- [Required work]:
Write out the data below in full, unchanged, minus the images.

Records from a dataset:

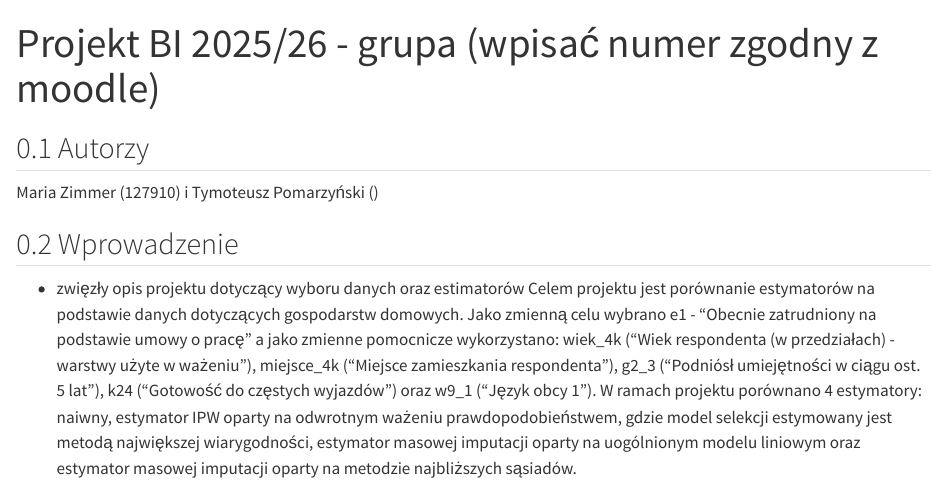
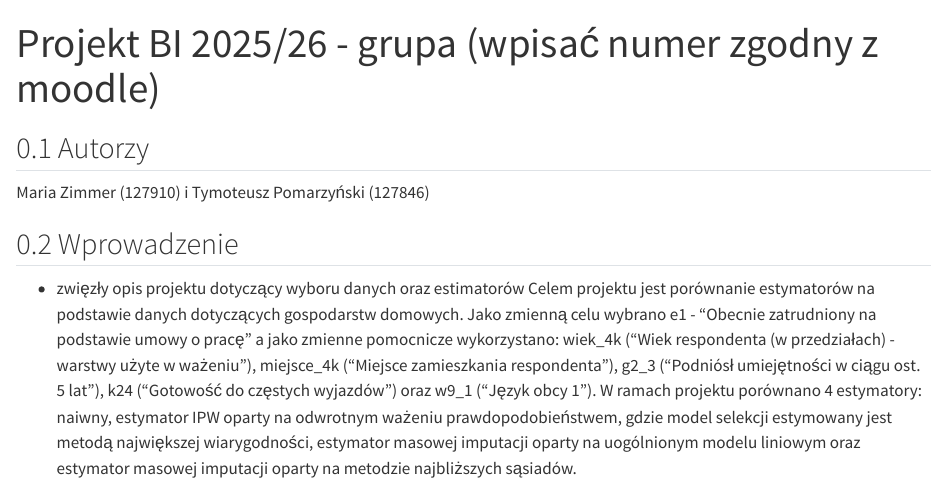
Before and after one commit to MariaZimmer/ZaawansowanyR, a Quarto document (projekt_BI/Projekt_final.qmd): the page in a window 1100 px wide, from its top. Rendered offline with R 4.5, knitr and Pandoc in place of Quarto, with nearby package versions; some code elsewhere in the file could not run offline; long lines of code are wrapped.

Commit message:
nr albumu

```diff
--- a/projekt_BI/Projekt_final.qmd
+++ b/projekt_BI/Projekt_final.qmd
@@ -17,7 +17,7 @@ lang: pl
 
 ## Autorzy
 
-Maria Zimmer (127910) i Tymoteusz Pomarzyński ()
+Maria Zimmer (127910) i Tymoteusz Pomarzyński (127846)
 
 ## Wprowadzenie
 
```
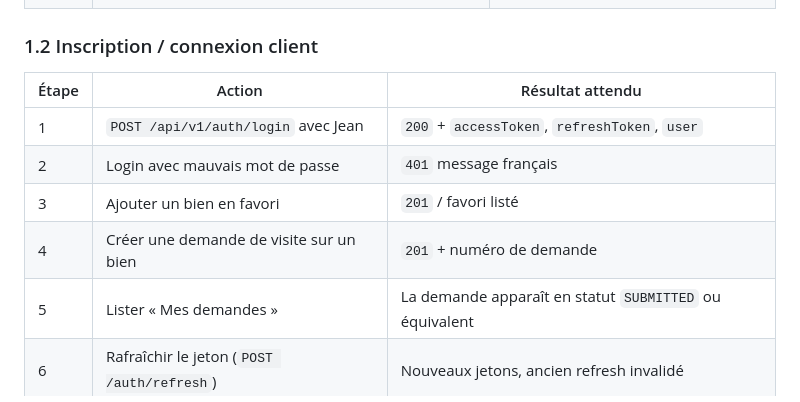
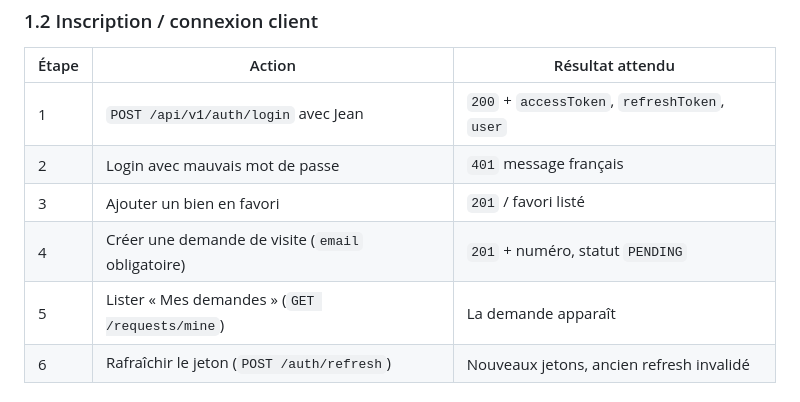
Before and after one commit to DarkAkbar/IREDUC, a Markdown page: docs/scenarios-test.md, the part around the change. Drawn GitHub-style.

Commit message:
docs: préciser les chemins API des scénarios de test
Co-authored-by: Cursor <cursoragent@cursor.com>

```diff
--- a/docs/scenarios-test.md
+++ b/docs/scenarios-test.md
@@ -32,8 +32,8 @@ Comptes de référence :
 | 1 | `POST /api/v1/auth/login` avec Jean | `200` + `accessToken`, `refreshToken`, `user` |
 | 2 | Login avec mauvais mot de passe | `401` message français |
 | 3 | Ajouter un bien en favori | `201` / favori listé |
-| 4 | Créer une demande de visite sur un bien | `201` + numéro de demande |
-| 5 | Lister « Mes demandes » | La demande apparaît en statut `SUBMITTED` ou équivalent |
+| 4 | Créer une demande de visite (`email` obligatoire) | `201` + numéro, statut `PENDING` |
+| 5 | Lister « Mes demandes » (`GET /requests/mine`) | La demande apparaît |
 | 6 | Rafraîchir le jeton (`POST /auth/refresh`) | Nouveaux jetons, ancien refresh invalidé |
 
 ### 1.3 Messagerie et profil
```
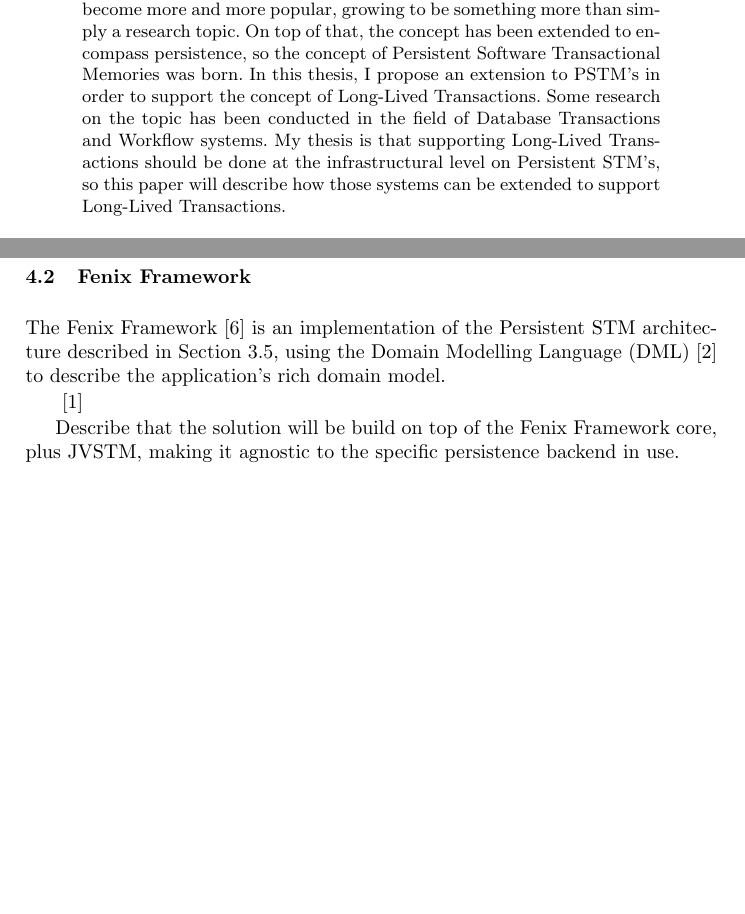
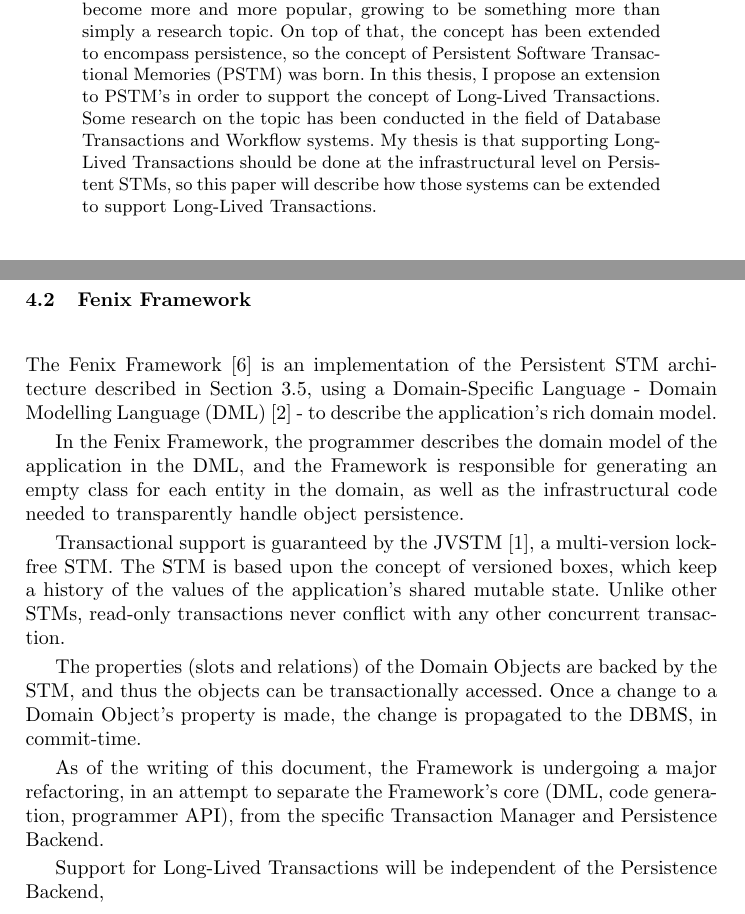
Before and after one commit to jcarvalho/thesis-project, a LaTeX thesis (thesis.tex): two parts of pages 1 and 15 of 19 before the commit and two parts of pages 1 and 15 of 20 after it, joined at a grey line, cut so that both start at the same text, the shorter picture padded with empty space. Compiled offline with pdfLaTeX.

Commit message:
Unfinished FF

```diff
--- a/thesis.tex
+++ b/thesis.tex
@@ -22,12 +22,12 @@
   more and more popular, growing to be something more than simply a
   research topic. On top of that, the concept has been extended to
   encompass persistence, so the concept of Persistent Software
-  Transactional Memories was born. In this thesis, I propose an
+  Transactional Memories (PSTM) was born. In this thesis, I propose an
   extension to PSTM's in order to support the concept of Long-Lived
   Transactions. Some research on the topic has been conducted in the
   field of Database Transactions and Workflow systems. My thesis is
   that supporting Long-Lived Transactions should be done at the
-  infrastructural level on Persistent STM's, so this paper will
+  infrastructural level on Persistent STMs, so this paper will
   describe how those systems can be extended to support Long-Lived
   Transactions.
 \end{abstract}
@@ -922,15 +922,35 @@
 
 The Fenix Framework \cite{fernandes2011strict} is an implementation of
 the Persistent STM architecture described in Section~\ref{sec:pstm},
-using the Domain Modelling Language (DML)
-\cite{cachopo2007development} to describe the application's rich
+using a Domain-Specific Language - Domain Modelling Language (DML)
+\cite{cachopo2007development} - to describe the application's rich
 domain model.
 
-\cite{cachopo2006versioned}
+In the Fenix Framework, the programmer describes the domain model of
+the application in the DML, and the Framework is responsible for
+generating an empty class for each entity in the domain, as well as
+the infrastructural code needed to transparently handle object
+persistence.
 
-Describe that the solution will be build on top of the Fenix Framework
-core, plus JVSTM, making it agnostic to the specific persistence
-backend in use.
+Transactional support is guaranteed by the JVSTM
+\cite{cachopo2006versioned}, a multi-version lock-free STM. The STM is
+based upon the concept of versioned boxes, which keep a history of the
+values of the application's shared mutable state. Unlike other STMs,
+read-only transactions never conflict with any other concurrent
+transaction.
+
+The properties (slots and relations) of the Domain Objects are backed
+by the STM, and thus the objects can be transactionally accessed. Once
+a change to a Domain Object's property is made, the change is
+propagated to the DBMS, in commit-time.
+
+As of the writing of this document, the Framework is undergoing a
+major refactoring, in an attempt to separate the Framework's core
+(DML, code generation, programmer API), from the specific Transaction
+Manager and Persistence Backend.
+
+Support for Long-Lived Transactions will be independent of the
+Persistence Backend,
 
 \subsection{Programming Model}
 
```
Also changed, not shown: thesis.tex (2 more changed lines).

- [Written response]:
Before and after one commit to MariaZimmer/ZaawansowanyR, a Quarto document (projekt_BI/Projekt_final.qmd): the page in a window 1100 px wide, from its top. Rendered offline with R 4.5, knitr and Pandoc in place of Quarto, with nearby package versions; some code elsewhere in the file could not run offline; long lines of code are wrapped.

Commit message:
nr albumu

```diff
--- a/projekt_BI/Projekt_final.qmd
+++ b/projekt_BI/Projekt_final.qmd
@@ -17,7 +17,7 @@ lang: pl
 
 ## Autorzy
 
-Maria Zimmer (127910) i Tymoteusz Pomarzyński ()
+Maria Zimmer (127910) i Tymoteusz Pomarzyński (127846)
 
 ## Wprowadzenie
 
```
Before and after one commit to DarkAkbar/IREDUC, a Markdown page: docs/scenarios-test.md, the part around the change. Drawn GitHub-style.

Commit message:
docs: préciser les chemins API des scénarios de test
Co-authored-by: Cursor <cursoragent@cursor.com>

```diff
--- a/docs/scenarios-test.md
+++ b/docs/scenarios-test.md
@@ -32,8 +32,8 @@ Comptes de référence :
 | 1 | `POST /api/v1/auth/login` avec Jean | `200` + `accessToken`, `refreshToken`, `user` |
 | 2 | Login avec mauvais mot de passe | `401` message français |
 | 3 | Ajouter un bien en favori | `201` / favori listé |
-| 4 | Créer une demande de visite sur un bien | `201` + numéro de demande |
-| 5 | Lister « Mes demandes » | La demande apparaît en statut `SUBMITTED` ou équivalent |
+| 4 | Créer une demande de visite (`email` obligatoire) | `201` + numéro, statut `PENDING` |
+| 5 | Lister « Mes demandes » (`GET /requests/mine`) | La demande apparaît |
 | 6 | Rafraîchir le jeton (`POST /auth/refresh`) | Nouveaux jetons, ancien refresh invalidé |
 
 ### 1.3 Messagerie et profil
```
Before and after one commit to jcarvalho/thesis-project, a LaTeX thesis (thesis.tex): two parts of pages 1 and 15 of 19 before the commit and two parts of pages 1 and 15 of 20 after it, joined at a grey line, cut so that both start at the same text, the shorter picture padded with empty space. Compiled offline with pdfLaTeX.

Commit message:
Unfinished FF

```diff
--- a/thesis.tex
+++ b/thesis.tex
@@ -22,12 +22,12 @@
   more and more popular, growing to be something more than simply a
   research topic. On top of that, the concept has been extended to
   encompass persistence, so the concept of Persistent Software
-  Transactional Memories was born. In this thesis, I propose an
+  Transactional Memories (PSTM) was born. In this thesis, I propose an
   extension to PSTM's in order to support the concept of Long-Lived
   Transactions. Some research on the topic has been conducted in the
   field of Database Transactions and Workflow systems. My thesis is
   that supporting Long-Lived Transactions should be done at the
-  infrastructural level on Persistent STM's, so this paper will
+  infrastructural level on Persistent STMs, so this paper will
   describe how those systems can be extended to support Long-Lived
   Transactions.
 \end{abstract}
@@ -922,15 +922,35 @@
 
 The Fenix Framework \cite{fernandes2011strict} is an implementation of
 the Persistent STM architecture described in Section~\ref{sec:pstm},
-using the Domain Modelling Language (DML)
-\cite{cachopo2007development} to describe the application's rich
+using a Domain-Specific Language - Domain Modelling Language (DML)
+\cite{cachopo2007development} - to describe the application's rich
 domain model.
 
-\cite{cachopo2006versioned}
+In the Fenix Framework, the programmer describes the domain model of
+the application in the DML, and the Framework is responsible for
+generating an empty class for each entity in the domain, as well as
+the infrastructural code needed to transparently handle object
+persistence.
 
-Describe that the solution will be build on top of the Fenix Framework
-core, plus JVSTM, making it agnostic to the specific persistence
-backend in use.
+Transactional support is guaranteed by the JVSTM
+\cite{cachopo2006versioned}, a multi-version lock-free STM. The STM is
+based upon the concept of versioned boxes, which keep a history of the
+values of the application's shared mutable state. Unlike other STMs,
+read-only transactions never conflict with any other concurrent
+transaction.
+
+The properties (slots and relations) of the Domain Objects are backed
+by the STM, and thus the objects can be transactionally accessed. Once
+a change to a Domain Object's property is made, the change is
+propagated to the DBMS, in commit-time.
+
+As of the writing of this document, the Framework is undergoing a
+major refactoring, in an attempt to separate the Framework's core
+(DML, code generation, programmer API), from the specific Transaction
+Manager and Persistence Backend.
+
+Support for Long-Lived Transactions will be independent of the
+Persistence Backend,
 
 \subsection{Programming Model}
 
```
Also changed, not shown: thesis.tex (2 more changed lines).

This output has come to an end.